For example, assume a new investor would like to make a $50,000 investment in a fund. The fund follows the sample fee schedule outlined above and has a standard sales charge of 5.00%. If the investor commits to making ten $5,000 payments over the next 13 months through a Letter of Intent then the investor will pay a 3.75% sales charge on each investment.

Rights of Accumulation

Rights of accumulation allow investors to pay sales charges based on their total investment in the fund. Assume the new investor from the example above would like to make additional investments after the Letter of Intent has expired. Any additional investments would incur a sales charge of 3.75% until the investor reaches the next breakpoint of $100,000.

In some cases, rights of accumulation may extend beyond just the targeted share class for investment. Investors should seek to have a clear understanding of a fund’s breakpoints and all qualifications to ensure they receive the greatest discount for which they are entitled.

For more on mutual fund breakpoints, see also Lower Your Fees with Mutual Fund Breakpoints.

  1. Load Fund

    Load funds charge fees of less than 1% in order to compensate ...
  2. Percentage Lease

    A percentage lease is a lease where the tenant pays a base rent ...
  3. Foregone Earnings

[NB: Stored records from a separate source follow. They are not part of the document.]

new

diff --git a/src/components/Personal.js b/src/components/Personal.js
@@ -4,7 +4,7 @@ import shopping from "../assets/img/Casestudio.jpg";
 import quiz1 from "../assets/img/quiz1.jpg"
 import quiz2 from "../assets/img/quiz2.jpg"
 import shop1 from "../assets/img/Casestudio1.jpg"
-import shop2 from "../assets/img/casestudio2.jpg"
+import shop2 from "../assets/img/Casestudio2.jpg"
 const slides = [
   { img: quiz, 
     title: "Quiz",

    Foregone earnings are the difference between earnings actually ...
  4. Spread-Load Contractual Plan

    A spread-load contractual plan spreads a mutual fund’s sales ...
  5. Mutual Fund

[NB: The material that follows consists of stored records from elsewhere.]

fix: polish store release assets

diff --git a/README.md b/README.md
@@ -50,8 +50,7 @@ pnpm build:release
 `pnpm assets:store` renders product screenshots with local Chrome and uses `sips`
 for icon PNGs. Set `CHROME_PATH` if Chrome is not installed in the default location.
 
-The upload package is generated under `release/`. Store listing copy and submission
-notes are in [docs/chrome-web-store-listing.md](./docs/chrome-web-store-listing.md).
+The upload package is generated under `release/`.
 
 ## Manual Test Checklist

    Mutual funds combine money from many investors to invest in a ...
  6. Qualifying Investment

    Qualifying investments are tax-deferred, allowing investors to ...
Related Articles
  1. Investing

    Lower Your Fees With Mutual Fund Breakpoints

    The lower the sales charge you pay, the greater your returns. Find out how to cash in. Use breakpoints.
  2. Investing

    4 Dishonest Broker Tactics and How to Avoid Them

    Protecting yourself from dishonest broker practices means knowing how to spot them.
  3. Personal Finance

    The Difference Between RIAs and Registered Reps

    Here's how registered representative brokers work and how they differ from RIAs.
  4. Investing

    How to Buy Mutual Funds Online

    Learn how to buy mutual funds online. Discover which websites offer mutual fund trading services, how to choose a fund and typical fees.
  5. Investing

    Mutual Fund Trading Rules

    Make sure to review this guide on the dos and don'ts of mutual fund trading before you invest, including how trades are executed and which fees to look out for.
  6. Investing

    Consider These Fees When Evaluating Mutual Funds

    The best way to evaluate a mutual fund is by digging a bit deeper into the fees charged.
  7. Investing

    ETFs vs. Mutual Funds: The Lowdown on Costs

    Confused about the full range of fees on ETF and mutual funds? Here's a quick guide on fees and expenses.
  8. Financial Advisor

    How to Rate Your Mutual Fund Manager

    Here is what you really need to look for when you're deciding on a mutual fund. A solid choice is key.
  1. What's the difference between a load and no-load mutual fund?

    A mutual fund is simply a large group of people who lump their money together for a management company to invest. Shares ... Read Answer >>
  2. Does OptionsHouse have mutual funds?

    Learn about how investors can buy shares in mutual funds through OptionsHouse. Read how investors need to call the brokerage ... Read Answer >>
Trading Center